[DATASET RECORDS]

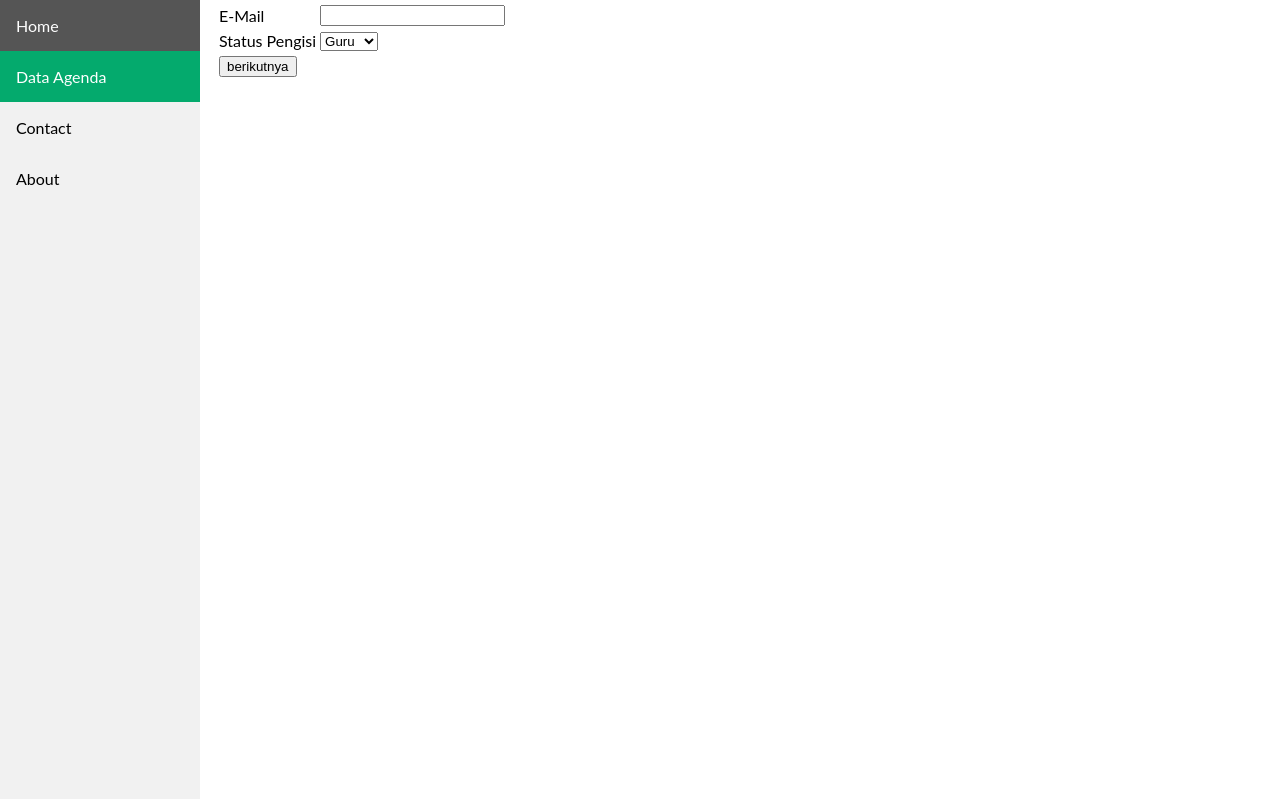
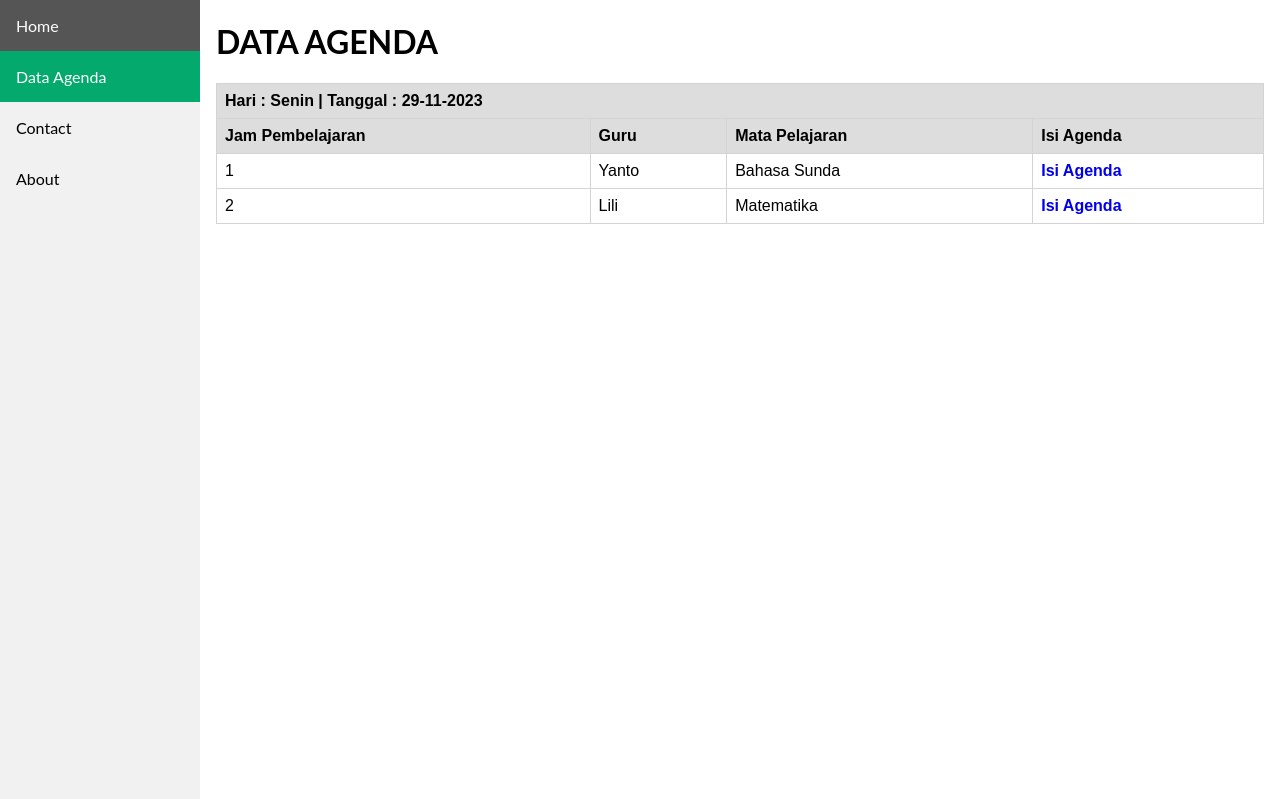
Before and after one commit to irfanmhdk/agenda, a PHP site: page /data_agenda in a window 1280 px wide. Shown: the top 799 px of the page. Run offline with PHP 8.4, Linux system fonts and the light colour scheme.

Commit message:
update ipan

```diff
--- a/agenda/data_agenda.php
+++ b/agenda/data_agenda.php
@@ -6,6 +6,23 @@
     <title>Agenda SMKN 2 Cimahi</title>
     <link rel="stylesheet" href="navbar.css">
 </head>
+<style>
+    table {
+        font-family: arial, sans-serif;
+        border-collapse: collapse;
+        width: 100%;
+    }
+
+    td, th {
+        border: 1px solid #d4d4d4;
+        text-align: left;
+        padding: 8px;
+    }
+
+    th {
+        background-color: #dddddd;
+    }
+</style>
 <body>
     <header>
         <div class="sidebar">
@@ -16,22 +33,29 @@
         </div>
     </header>
     <div class="content">
+        <h1>DATA AGENDA</h1>
     <form action="isi_agenda_guru.php" method="POST">
         <table>
             <tr>
-                <td><label>E-Mail</label></td>
-                <td><input type="email" name="email"></td>
+                <th colspan="4"><b>Hari : Senin | Tanggal : 29-11-2023</b></th>
             </tr>
             <tr>
-                <td>Status Pengisi</td>
-                <td><select name="status">
-                    <option value="guru">Guru</option>
-                    <option value="siswa">Siswa</option>
-                    </select>
-                </td>
+                <th>Jam Pembelajaran</th>
+                <th>Guru</th>
+                <th>Mata Pelajaran</th>
+                <th>Isi Agenda</th>
             </tr>
             <tr>
-                <td colspan="2"><input type="submit" name="submit" value="berikutnya"></td>
+                <td>1</td>
+                <td>Yanto</td>
+                <td>Bahasa Sunda</td>
+                <td><a href="isi_agenda.php" style="text-decoration: none;"><b>Isi Agenda</b></a></td>
+            </tr>
+            <tr>
+                <td>2</td>
+                <td>Lili</td>
+                <td>Matematika</td>
+                <td><a href="isi_agenda.php" style="text-decoration: none;"><b>Isi Agenda</b></a></td>
             </tr>
         </table>
     </form>
--- a/agenda/login.php
+++ b/agenda/login.php
@@ -24,10 +24,10 @@
     </select>
 
     <label><b>Username</b></label>
-    <input type="text" placeholder="Enter Username" name="uname" required>
+    <input type="text" placeholder="Enter Username" name="uname">
 
     <label><b>Password</b></label>
-    <input type="password" placeholder="Enter Password" name="psw" required>
+    <input type="password" placeholder="Enter Password" name="psw">
 
     <button type="submit" name="submit">Login</button>
     <label>
```
Also changed, not shown: agenda/cek_login.php (+12 -7 lines).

[/DATASET RECORDS]

**DIRECTIONS:**
Rewrite the data above exactly as given, but omit the images.

**COMPLETED TASK:**
Before and after one commit to irfanmhdk/agenda, a PHP site: page /data_agenda in a window 1280 px wide. Shown: the top 799 px of the page. Run offline with PHP 8.4, Linux system fonts and the light colour scheme.

Commit message:
update ipan

```diff
--- a/agenda/data_agenda.php
+++ b/agenda/data_agenda.php
@@ -6,6 +6,23 @@
     <title>Agenda SMKN 2 Cimahi</title>
     <link rel="stylesheet" href="navbar.css">
 </head>
+<style>
+    table {
+        font-family: arial, sans-serif;
+        border-collapse: collapse;
+        width: 100%;
+    }
+
+    td, th {
+        border: 1px solid #d4d4d4;
+        text-align: left;
+        padding: 8px;
+    }
+
+    th {
+        background-color: #dddddd;
+    }
+</style>
 <body>
     <header>
         <div class="sidebar">
@@ -16,22 +33,29 @@
         </div>
     </header>
     <div class="content">
+        <h1>DATA AGENDA</h1>
     <form action="isi_agenda_guru.php" method="POST">
         <table>
             <tr>
-                <td><label>E-Mail</label></td>
-                <td><input type="email" name="email"></td>
+                <th colspan="4"><b>Hari : Senin | Tanggal : 29-11-2023</b></th>
             </tr>
             <tr>
-                <td>Status Pengisi</td>
-                <td><select name="status">
-                    <option value="guru">Guru</option>
-                    <option value="siswa">Siswa</option>
-                    </select>
-                </td>
+                <th>Jam Pembelajaran</th>
+                <th>Guru</th>
+                <th>Mata Pelajaran</th>
+                <th>Isi Agenda</th>
             </tr>
             <tr>
-                <td colspan="2"><input type="submit" name="submit" value="berikutnya"></td>
+                <td>1</td>
+                <td>Yanto</td>
+                <td>Bahasa Sunda</td>
+                <td><a href="isi_agenda.php" style="text-decoration: none;"><b>Isi Agenda</b></a></td>
+            </tr>
+            <tr>
+                <td>2</td>
+                <td>Lili</td>
+                <td>Matematika</td>
+                <td><a href="isi_agenda.php" style="text-decoration: none;"><b>Isi Agenda</b></a></td>
             </tr>
         </table>
     </form>
--- a/agenda/login.php
+++ b/agenda/login.php
@@ -24,10 +24,10 @@
     </select>
 
     <label><b>Username</b></label>
-    <input type="text" placeholder="Enter Username" name="uname" required>
+    <input type="text" placeholder="Enter Username" name="uname">
 
     <label><b>Password</b></label>
-    <input type="password" placeholder="Enter Password" name="psw" required>
+    <input type="password" placeholder="Enter Password" name="psw">
 
     <button type="submit" name="submit">Login</button>
     <label>
```
Also changed, not shown: agenda/cek_login.php (+12 -7 lines).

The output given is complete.